“So, if the price floor is say, $3.25 or $3.50 per kg, it doesn’t mean that you cannot use it for things like transportation, it just means that it might be hard to use it for things like shipping, where the fuel just has to be cheaper,” Ong said.

Three companies

Celadyne is split into three focus applications: defense, materials, and production. If only one of those wings works, Ong said he could see selling to a strategic at some point.

“If any of those things work out, we ought to become a billion-dollar company,” he said.

If all three work out, Ong will likely seek to do an IPO.

An acquisition could be driven by an acquiror that can help Celadyne commercialize its products faster, he said.

Read More »

Exclusive: Advanced Ionics raising $12.5m, seeking pilot project partners

Advanced Ionics, an electrolyzer developer based in the Midwest, is approaching a close on the second tranche of its Series A and is seeking sponsors for pilot projects in Texas and elsewhere.

The company’s Symbiotic electrolyzers use steam by tapping into excess heat from industrial settings, thereby lowering electricity needs for water splitting to 35 kWh per kg, with 30 kWh per kg possible. That compares to industry averages over 50 kWh per kg.

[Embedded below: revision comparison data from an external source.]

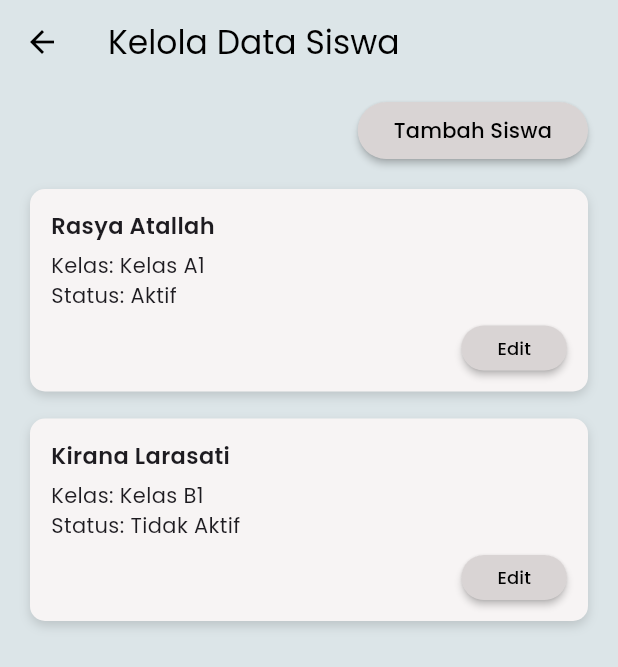
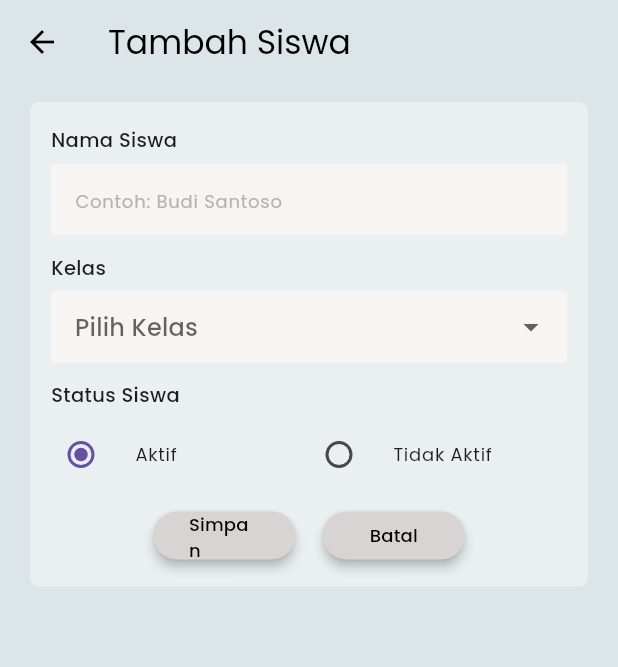
Before and after one commit to danavaaa/smartpaud, a Flutter app: the SiswaPage screen opened directly, after a tap on "Tambah Siswa", on a phone screen of 412 x 824 dp. Shown: the top 667 px of the screen. Run offline on Flutter 3.47's test engine with Material 3 defaults, Android fonts, the phone set to English and light mode, and no system bars; our stand-ins replace supabase_flutter; accounts and stored records are empty.

Commit message:
halaman edit dan tambah siswa

```diff
--- /dev/null
+++ b/lib/features/admin/siswa/siswa_form_page.dart
@@ -0,0 +1,256 @@
+import 'package:flutter/material.dart';
+
+// Halaman form untuk menambah atau mengedit data siswa
+class SiswaFormPage extends StatefulWidget {
+  final String? nama;
+  final String? kelas;
+  final bool? isActive;
+
+  const SiswaFormPage({super.key, this.nama, this.kelas, this.isActive});
+
+  @override
+  State<SiswaFormPage> createState() => _SiswaFormPageState();
+}
+
+// State dari halaman form siswa
+class _SiswaFormPageState extends State<SiswaFormPage> {
+  // Controller untuk input nama siswa
+  final _namaController = TextEditingController();
+
+  // Menyimpan kelas yang dipilih
+  String? selectedKelas;
+
+  // Menyimpan status siswa
+  bool isActive = true;
+
+  // Mengecek apakah halaman sedang dalam mode edit
+  bool get isEdit => widget.nama != null;
+
+  @override
+  void initState() {
+    super.initState();
+
+    _namaController.text = widget.nama ?? '';
+    selectedKelas = widget.kelas;
+    isActive = widget.isActive ?? true;
+  }
+
+  @override
+  void dispose() {
+    _namaController.dispose();
+    super.dispose();
+  }
+
+  // Fungsi untuk membuat dekorasi input yang seragam
+  InputDecoration customInputDecoration(String hint) {
+    return InputDecoration(
+      hintText: hint,
+      hintStyle: const TextStyle(
+        fontSize: 12,
+        color: Color(0xFFB8B1B1),
+        fontFamily: 'Poppins',
+      ),
+      filled: true,
+      fillColor: const Color(0xFFF7F4F4),
+      contentPadding: const EdgeInsets.symmetric(horizontal: 12, vertical: 12),
+      border: OutlineInputBorder(
+        borderRadius: BorderRadius.circular(3),
+        borderSide: BorderSide.none,
+      ),
+      enabledBorder: OutlineInputBorder(
+        borderRadius: BorderRadius.circular(3),
+        borderSide: BorderSide.none,
+      ),
+    );
+  }
+
+  // Fungsi untuk membuat label di atas field input
+  Widget buildLabel(String text) {
+    return Padding(
+      padding: const EdgeInsets.only(bottom: 6),
+      child: Align(
+        alignment: Alignment.centerLeft,
+        child: Text(
+          text,
+          style: const TextStyle(
+            fontSize: 13,
+            fontWeight: FontWeight.w500,
+            fontFamily: 'Poppins',
+          ),
+        ),
+      ),
+    );
+  }
+
+  // Fungsi untuk membuat tombol aksi simpan dan batal
+  Widget buildActionButton({
+    required String title,
+    required VoidCallback onTap,
+  }) {
+    return SizedBox(
+      width: 95,
+      height: 32,
+      child: ElevatedButton(
+        onPressed: onTap,
+        style: ElevatedButton.styleFrom(
+          backgroundColor: const Color(0xFFD9D4D4),
+          foregroundColor: Colors.black,
+          elevation: 3,
+          shape: RoundedRectangleBorder(
+            borderRadius: BorderRadius.circular(16),
+          ),
+        ),
+        child: Text(
+          title,
+          style: const TextStyle(fontSize: 12, fontFamily: 'Poppins'),
+        ),
+      ),
+    );
+  }
+
+  @override
+  Widget build(BuildContext context) {
+    // Judul halaman berubah sesuai mode form
+    final title = isEdit ? 'Edit Siswa' : 'Tambah Siswa';
+
+    return Scaffold(
+      // Warna latar belakang halaman
+      backgroundColor: const Color(0xFFDCE5E8),
+
+      // AppBar di bagian atas halaman
+      appBar: AppBar(
+        backgroundColor: const Color(0xFFDCE5E8),
+        elevation: 0,
+        scrolledUnderElevation: 0,
+        iconTheme: const IconThemeData(color: Colors.black),
+
+        // Menampilkan judul halaman sesuai mode
+        title: Text(title, style: const TextStyle(color: Colors.black)),
+      ),
+
+      // Isi halaman
+      body: Padding(
+        // Memberi jarak isi dari tepi layar
+        padding: const EdgeInsets.fromLTRB(20, 12, 20, 20),
+        child: Column(
+          children: [
+            // Container utama form input
+            Container(
+              width: double.infinity,
+              padding: const EdgeInsets.fromLTRB(14, 16, 14, 18),
+              decoration: BoxDecoration(
+                color: const Color(0xFFEAF0F1),
+                borderRadius: BorderRadius.circular(6),
+              ),
+              child: Column(
+                children: [
+                  // Input nama siswa
+                  buildLabel('Nama Siswa'),
+                  TextField(
+                    controller: _namaController,
+                    decoration: customInputDecoration('Contoh: Budi Santoso'),
+                  ),
+                  const SizedBox(height: 12),
+
+                  // Dropdown untuk memilih kelas siswa
+                  buildLabel('Kelas'),
+                  DropdownButtonFormField<String>(
+                    value: selectedKelas,
+                    decoration: customInputDecoration('Pilih Kelas'),
+                    items: const [
+                      DropdownMenuItem(
+                        value: 'Kelas A1',
+                        child: Text('Kelas A1'),
+                      ),
+                      DropdownMenuItem(
+                        value: 'Kelas B1',
+                        child: Text('Kelas B1'),
+                      ),
+                    ],
+                    onChanged: (value) {
+                      // Menyimpan kelas yang dipilih
+                      setState(() => selectedKelas = value);
+                    },
+                  ),
+                  const SizedBox(height: 12),
+
+                  // Pilihan status siswa
+                  buildLabel('Status Siswa'),
+                  Row(
+                    children: [
+                      Expanded(
+                        child: RadioListTile<bool>(
+                          contentPadding: EdgeInsets.zero,
+                          value: true,
+                          groupValue: isActive,
+                          onChanged: (value) {
+                            if (value != null) {
+                              // Mengubah status siswa menjadi aktif
+                              setState(() => isActive = value);
+                            }
+                          },
+                          title: const Text(
+                            'Aktif',
+                            style: TextStyle(
+                              fontSize: 12,
+                              fontFamily: 'Poppins',
+                            ),
+                          ),
+                          dense: true,
+                        ),
+                      ),
+                      Expanded(
+                        child: RadioListTile<bool>(
+                          contentPadding: EdgeInsets.zero,
+                          value: false,
+                          groupValue: isActive,
+                          onChanged: (value) {
+                            if (value != null) {
+                              // Mengubah status siswa menjadi tidak aktif
+                              setState(() => isActive = value);
+                            }
+                          },
+                          title: const Text(
+                            'Tidak Aktif',
+                            style: TextStyle(
+                              fontSize: 12,
+                              fontFamily: 'Poppins',
+                            ),
+                          ),
+                          dense: true,
+                        ),
+                      ),
+                    ],
+                  ),
+                  const SizedBox(height: 14),
+
+                  // Tombol aksi Simpan dan Batal
+                  Row(
+                    mainAxisAlignment: MainAxisAlignment.center,
+                    children: [
+                      buildActionButton(
+                        title: 'Simpan',
+                        onTap: () {
+                          // aksi saat tombol simpan ditekan
+                          Navigator.pop(context);
+                        },
+                      ),
+                      const SizedBox(width: 18),
+                      buildActionButton(
+                        title: 'Batal',
+                        onTap: () {
+                          // aksi saat tombol batal ditekan
+                          Navigator.pop(context);
+                        },
+                      ),
+                    ],
+                  ),
+                ],
+              ),
+            ),
+          ],
+        ),
+      ),
+    );
+  }
+}
--- a/lib/features/admin/siswa/siswa_page.dart
+++ b/lib/features/admin/siswa/siswa_page.dart
@@ -1,4 +1,5 @@
 import 'package:flutter/material.dart';
+import 'siswa_form_page.dart';
 
 // Halaman untuk menampilkan dan mengelola data siswa
 class SiswaPage extends StatelessWidget {
@@ -9,6 +10,7 @@ class SiswaPage extends StatelessWidget {
     required String nama,
     required String kelas,
     required String status,
+    required BuildContext context,
   }) {
     return Container(
       // Memberi jarak antar kartu
@@ -64,7 +66,19 @@ class SiswaPage extends StatelessWidget {
                 height: 30,
                 child: ElevatedButton(
                   // aksi saat tombol edit di tekan
-                  onPressed: () {},
+                  onPressed: () {
+                    Navigator.push(
+                      context,
+                      MaterialPageRoute(
+                        builder:
+                            (_) => SiswaFormPage(
+                              nama: nama,
+                              kelas: kelas,
+                              isActive: status == 'Aktif',
+                            ),
+                      ),
+                    );
+                  },
 
                   // Mengatur tampilan tombol edit
                   style: ElevatedButton.styleFrom(
@@ -124,7 +138,12 @@ class SiswaPage extends StatelessWidget {
                 height: 38,
                 child: ElevatedButton(
                   // aksi saat tombol tambah di tekan
-                  onPressed: () {},
+                  onPressed: () {
+                    Navigator.push(
+                      context,
+                      MaterialPageRoute(builder: (_) => const SiswaFormPage()),
+                    );
+                  },
 
                   // Mengatur tampilan tombol tambah
                   style: ElevatedButton.styleFrom(
@@ -154,6 +173,7 @@ class SiswaPage extends StatelessWidget {
                     nama: 'Rasya Atallah',
                     kelas: 'Kelas A1',
                     status: 'Aktif',
+                    context: context,
                   ),
 
                   // Menampilkan data siswa kedua
@@ -161,6 +181,7 @@ class SiswaPage extends StatelessWidget {
                     nama: 'Kirana Larasati',
                     kelas: 'Kelas B1',
                     status: 'Tidak Aktif',
+                    context: context,
                   ),
                 ],
               ),
```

Advanced Ionics, the Milwaukee-based electrolyzer developer, is about six weeks out from closing a second tranche of its Series A and is seeking new partnerships for pilot projects in the US, Chief Commercial Officer Ignacio Bincaz told ReSource.

Bincaz, based in Houston, is working to close the second $12.5m tranche, which is roughly the same size as the first tranche. The company has technical teams in Wisconsin but could build out those as well as commercial capabilities in Houston.
The company’s Symbiotic electrolyzers use steam by tapping into excess heat from industrial settings, thereby lowering electricity needs for water splitting to 35 kWh per kg, with 30 kWh per kg possible. That compares to industry averages over 50 kWh per kg.

“We just put together our first stack, Generation One, which are 100 square centimeters,” Bincaz said. Generation Two stacks will come later this year, but to get to Generation Three — commercial size, producing between 7 and 16 tons per day — the company will have to conduct a Series B about one year from now.

“For that, we need to hit certain benchmarks on durability of a stack,” he said. “The money will go toward scaling up and getting the data expected by investors to get us to Series B.”

Aside from equity provisions, Advanced Ionics is looking for sponsors for pilots and related studies, Bincaz said. “There’s different ways that we’re looking for collaboration.”

Between 2027 and 2028 the company expects to have commercial-size Generation Three stacks in the market.

Pilot projects

Advanced Ionics has two pilot projects in development with Repsol Foundation and Arpa-E (US Department of Energy), respectively.

The Repsol project is a Generation One development producing 1 kilogram per day, Bincaz said. The government project will be the first Generation Two project.

Another pilot is in development with a large energy company that Bincaz declined to name. The company is also exploring pilot projects with bp, which is an investor in the company.

After four or so pilot projects of ascending scale, the company will look to do its first industrial-scale project using real process heat or steam, integrated into a hydrogen-use process like ammonia manufacturing or chemical refining.

“We’re talking to companies in Asia, companies in Europe, companies in the US,” he said, specifically naming Japan and Singapore. “I’m in early conversations.”

Advanced Ionics’ first tranche Series A was led by bp ventures, with participation from Clean Energy Ventures, Mitsubishi Heavy Industries, and GVP Climate.

Read More »

Welcome Back

Get Started

Sign up for a free 15-day trial and get the latest clean fuels news in your inbox.